Front-end code edit data:
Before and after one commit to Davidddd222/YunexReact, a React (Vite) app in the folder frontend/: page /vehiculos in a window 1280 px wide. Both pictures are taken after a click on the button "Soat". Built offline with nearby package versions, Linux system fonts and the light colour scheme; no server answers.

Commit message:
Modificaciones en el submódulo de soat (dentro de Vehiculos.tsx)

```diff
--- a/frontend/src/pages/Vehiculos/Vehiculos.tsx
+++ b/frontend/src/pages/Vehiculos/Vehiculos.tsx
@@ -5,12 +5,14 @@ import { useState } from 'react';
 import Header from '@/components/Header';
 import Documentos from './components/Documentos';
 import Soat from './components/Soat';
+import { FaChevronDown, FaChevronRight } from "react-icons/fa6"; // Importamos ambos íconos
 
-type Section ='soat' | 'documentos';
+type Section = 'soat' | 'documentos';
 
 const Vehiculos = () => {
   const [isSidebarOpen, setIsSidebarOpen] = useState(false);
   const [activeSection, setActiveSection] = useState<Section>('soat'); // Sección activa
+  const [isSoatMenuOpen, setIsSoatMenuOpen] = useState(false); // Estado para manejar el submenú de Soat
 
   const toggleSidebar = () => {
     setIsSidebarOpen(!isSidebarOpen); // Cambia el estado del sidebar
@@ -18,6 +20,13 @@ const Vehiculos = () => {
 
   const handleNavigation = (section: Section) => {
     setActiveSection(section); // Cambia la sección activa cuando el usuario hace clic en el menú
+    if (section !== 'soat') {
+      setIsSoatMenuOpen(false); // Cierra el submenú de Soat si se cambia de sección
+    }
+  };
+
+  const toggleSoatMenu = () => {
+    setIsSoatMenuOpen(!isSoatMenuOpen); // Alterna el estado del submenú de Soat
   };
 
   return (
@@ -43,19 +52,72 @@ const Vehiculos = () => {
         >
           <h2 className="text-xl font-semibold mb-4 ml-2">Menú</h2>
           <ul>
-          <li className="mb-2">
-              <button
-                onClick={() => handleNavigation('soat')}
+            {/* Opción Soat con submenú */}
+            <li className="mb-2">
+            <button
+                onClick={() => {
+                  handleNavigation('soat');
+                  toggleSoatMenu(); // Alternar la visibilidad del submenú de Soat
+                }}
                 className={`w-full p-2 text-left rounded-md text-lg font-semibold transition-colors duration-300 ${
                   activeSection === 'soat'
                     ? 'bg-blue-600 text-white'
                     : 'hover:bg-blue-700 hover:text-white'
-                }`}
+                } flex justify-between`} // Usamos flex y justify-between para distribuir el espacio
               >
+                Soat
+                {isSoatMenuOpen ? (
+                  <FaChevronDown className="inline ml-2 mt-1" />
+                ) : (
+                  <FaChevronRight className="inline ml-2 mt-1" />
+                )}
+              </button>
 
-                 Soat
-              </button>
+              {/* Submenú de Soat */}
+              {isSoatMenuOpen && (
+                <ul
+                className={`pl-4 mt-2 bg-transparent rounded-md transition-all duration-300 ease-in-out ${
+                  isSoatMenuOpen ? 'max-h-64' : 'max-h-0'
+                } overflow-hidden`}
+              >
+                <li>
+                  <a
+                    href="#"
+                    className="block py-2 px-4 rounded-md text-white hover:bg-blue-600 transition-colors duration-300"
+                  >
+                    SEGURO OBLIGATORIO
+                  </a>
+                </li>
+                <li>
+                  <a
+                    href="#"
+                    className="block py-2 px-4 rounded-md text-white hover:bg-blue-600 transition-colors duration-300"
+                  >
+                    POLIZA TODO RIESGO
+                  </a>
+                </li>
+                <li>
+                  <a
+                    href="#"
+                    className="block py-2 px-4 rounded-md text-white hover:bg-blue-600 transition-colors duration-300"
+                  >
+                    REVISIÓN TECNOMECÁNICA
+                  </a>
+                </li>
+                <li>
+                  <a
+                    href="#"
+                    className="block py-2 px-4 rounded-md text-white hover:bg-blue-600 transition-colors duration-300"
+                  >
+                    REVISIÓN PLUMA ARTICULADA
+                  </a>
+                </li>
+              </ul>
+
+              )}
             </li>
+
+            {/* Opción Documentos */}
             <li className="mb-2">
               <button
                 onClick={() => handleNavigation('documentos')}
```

What the task asks:
Look through the entries and find each line that has the string "useState". Copy those lines.

Task answer:
@@ -5,12 +5,14 @@ import { useState } from 'react';
   const [isSidebarOpen, setIsSidebarOpen] = useState(false);
   const [activeSection, setActiveSection] = useState<Section>('soat'); // Sección activa
+  const [isSoatMenuOpen, setIsSoatMenuOpen] = useState(false); // Estado para manejar el submenú de Soat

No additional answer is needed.